┌──

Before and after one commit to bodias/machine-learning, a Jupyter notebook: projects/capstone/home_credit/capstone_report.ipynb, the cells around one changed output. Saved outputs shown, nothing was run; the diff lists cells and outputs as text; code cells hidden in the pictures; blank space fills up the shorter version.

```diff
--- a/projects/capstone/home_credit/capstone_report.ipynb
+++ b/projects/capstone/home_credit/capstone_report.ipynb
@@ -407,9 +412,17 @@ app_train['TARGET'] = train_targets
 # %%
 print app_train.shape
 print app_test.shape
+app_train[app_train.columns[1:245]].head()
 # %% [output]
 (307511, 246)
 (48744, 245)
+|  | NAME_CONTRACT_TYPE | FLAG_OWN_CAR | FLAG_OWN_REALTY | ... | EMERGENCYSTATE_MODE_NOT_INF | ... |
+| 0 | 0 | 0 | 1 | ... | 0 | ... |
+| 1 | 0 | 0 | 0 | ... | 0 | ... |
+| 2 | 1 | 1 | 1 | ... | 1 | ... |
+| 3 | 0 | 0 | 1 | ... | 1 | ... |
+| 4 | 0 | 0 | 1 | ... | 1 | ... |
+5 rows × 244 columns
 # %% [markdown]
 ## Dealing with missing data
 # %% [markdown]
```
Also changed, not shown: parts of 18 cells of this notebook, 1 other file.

└──
┌──

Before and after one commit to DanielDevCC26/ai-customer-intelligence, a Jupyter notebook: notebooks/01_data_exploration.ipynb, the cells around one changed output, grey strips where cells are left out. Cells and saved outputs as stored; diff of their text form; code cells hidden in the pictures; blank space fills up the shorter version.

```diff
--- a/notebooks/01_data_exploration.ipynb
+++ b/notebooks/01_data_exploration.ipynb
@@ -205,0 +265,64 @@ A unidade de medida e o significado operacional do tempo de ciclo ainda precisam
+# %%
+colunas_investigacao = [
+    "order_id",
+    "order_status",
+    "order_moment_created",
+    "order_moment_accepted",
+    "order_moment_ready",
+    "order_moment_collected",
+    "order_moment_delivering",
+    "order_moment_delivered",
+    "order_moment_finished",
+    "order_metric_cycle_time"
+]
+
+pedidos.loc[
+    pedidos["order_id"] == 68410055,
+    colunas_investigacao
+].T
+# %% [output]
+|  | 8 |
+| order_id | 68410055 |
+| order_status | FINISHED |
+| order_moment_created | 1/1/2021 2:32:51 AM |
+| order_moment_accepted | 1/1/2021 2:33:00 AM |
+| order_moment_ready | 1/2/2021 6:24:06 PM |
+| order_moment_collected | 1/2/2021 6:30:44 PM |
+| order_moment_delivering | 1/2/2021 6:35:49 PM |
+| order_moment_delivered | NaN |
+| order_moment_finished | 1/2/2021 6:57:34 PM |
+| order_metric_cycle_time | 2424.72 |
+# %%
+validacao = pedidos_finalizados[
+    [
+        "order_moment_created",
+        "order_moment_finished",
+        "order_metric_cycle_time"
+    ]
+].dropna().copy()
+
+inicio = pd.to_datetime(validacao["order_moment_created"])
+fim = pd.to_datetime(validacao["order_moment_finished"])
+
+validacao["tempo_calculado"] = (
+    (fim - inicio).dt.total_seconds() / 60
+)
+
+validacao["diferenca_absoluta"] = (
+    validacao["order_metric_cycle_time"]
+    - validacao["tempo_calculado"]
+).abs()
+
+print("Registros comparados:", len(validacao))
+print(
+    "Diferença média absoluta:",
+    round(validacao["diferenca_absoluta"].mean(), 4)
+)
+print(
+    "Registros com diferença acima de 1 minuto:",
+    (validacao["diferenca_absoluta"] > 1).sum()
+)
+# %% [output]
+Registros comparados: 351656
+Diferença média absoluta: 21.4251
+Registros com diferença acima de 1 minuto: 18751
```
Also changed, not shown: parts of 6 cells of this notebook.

└──
┌──

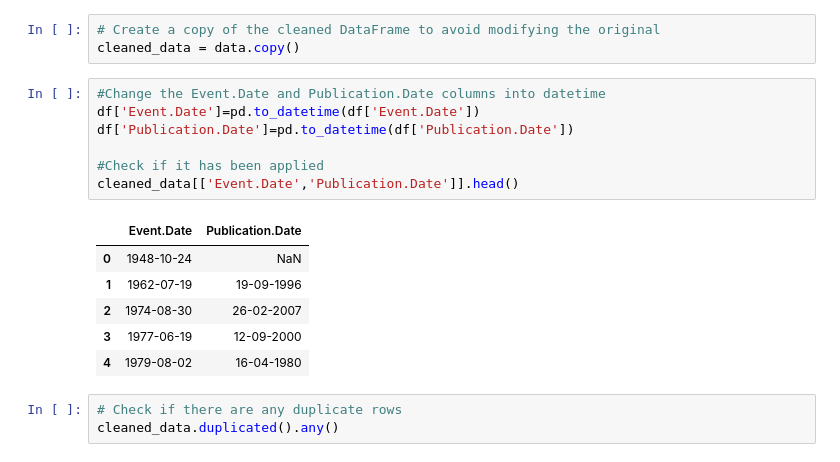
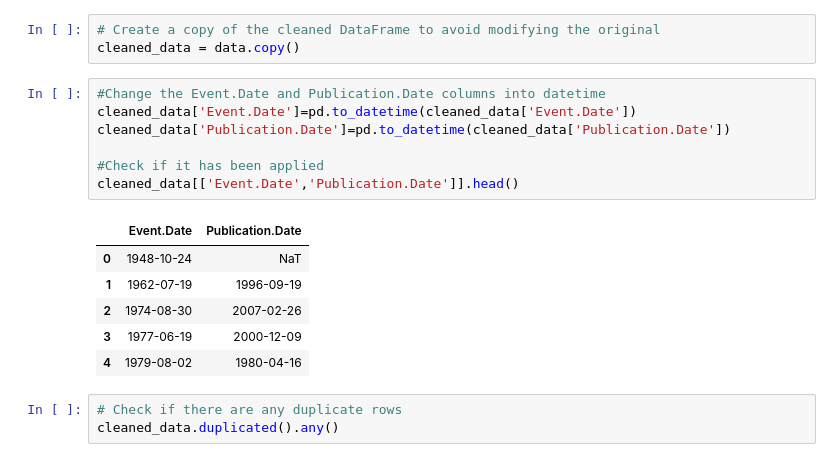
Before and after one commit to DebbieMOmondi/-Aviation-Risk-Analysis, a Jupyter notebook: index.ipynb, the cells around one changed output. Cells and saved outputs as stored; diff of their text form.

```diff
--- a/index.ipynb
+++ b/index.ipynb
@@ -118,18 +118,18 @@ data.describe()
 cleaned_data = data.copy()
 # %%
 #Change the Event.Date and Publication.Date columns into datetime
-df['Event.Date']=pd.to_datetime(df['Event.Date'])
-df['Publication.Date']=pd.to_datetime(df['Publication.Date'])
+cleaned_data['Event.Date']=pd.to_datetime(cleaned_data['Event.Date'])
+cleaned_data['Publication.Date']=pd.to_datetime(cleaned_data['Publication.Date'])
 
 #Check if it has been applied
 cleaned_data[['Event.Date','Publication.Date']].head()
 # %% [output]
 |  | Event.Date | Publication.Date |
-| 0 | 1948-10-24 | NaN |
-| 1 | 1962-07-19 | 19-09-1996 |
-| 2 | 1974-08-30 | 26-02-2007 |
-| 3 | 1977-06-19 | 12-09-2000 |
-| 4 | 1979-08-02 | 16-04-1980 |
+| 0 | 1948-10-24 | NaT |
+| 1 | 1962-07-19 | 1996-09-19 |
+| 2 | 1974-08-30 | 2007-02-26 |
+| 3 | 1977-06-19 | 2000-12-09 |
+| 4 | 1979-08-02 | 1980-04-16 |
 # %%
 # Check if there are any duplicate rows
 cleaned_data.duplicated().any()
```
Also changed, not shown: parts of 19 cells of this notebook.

└──

**Instructions to follow**
Retype only the lines above between the line with "Before and after one commit to bodias/machine-learning, a" and the line with "Also changed, not shown: parts of 18", counting those two lines as well, and keep every character as it is.

**Solution for this exercise**
Before and after one commit to bodias/machine-learning, a Jupyter notebook: projects/capstone/home_credit/capstone_report.ipynb, the cells around one changed output. Saved outputs shown, nothing was run; the diff lists cells and outputs as text; code cells hidden in the pictures; blank space fills up the shorter version.

```diff
--- a/projects/capstone/home_credit/capstone_report.ipynb
+++ b/projects/capstone/home_credit/capstone_report.ipynb
@@ -407,9 +412,17 @@ app_train['TARGET'] = train_targets
 # %%
 print app_train.shape
 print app_test.shape
+app_train[app_train.columns[1:245]].head()
 # %% [output]
 (307511, 246)
 (48744, 245)
+|  | NAME_CONTRACT_TYPE | FLAG_OWN_CAR | FLAG_OWN_REALTY | ... | EMERGENCYSTATE_MODE_NOT_INF | ... |
+| 0 | 0 | 0 | 1 | ... | 0 | ... |
+| 1 | 0 | 0 | 0 | ... | 0 | ... |
+| 2 | 1 | 1 | 1 | ... | 1 | ... |
+| 3 | 0 | 0 | 1 | ... | 1 | ... |
+| 4 | 0 | 0 | 1 | ... | 1 | ... |
+5 rows × 244 columns
 # %% [markdown]
 ## Dealing with missing data
 # %% [markdown]
```
Also changed, not shown: parts of 18 cells of this notebook, 1 other file.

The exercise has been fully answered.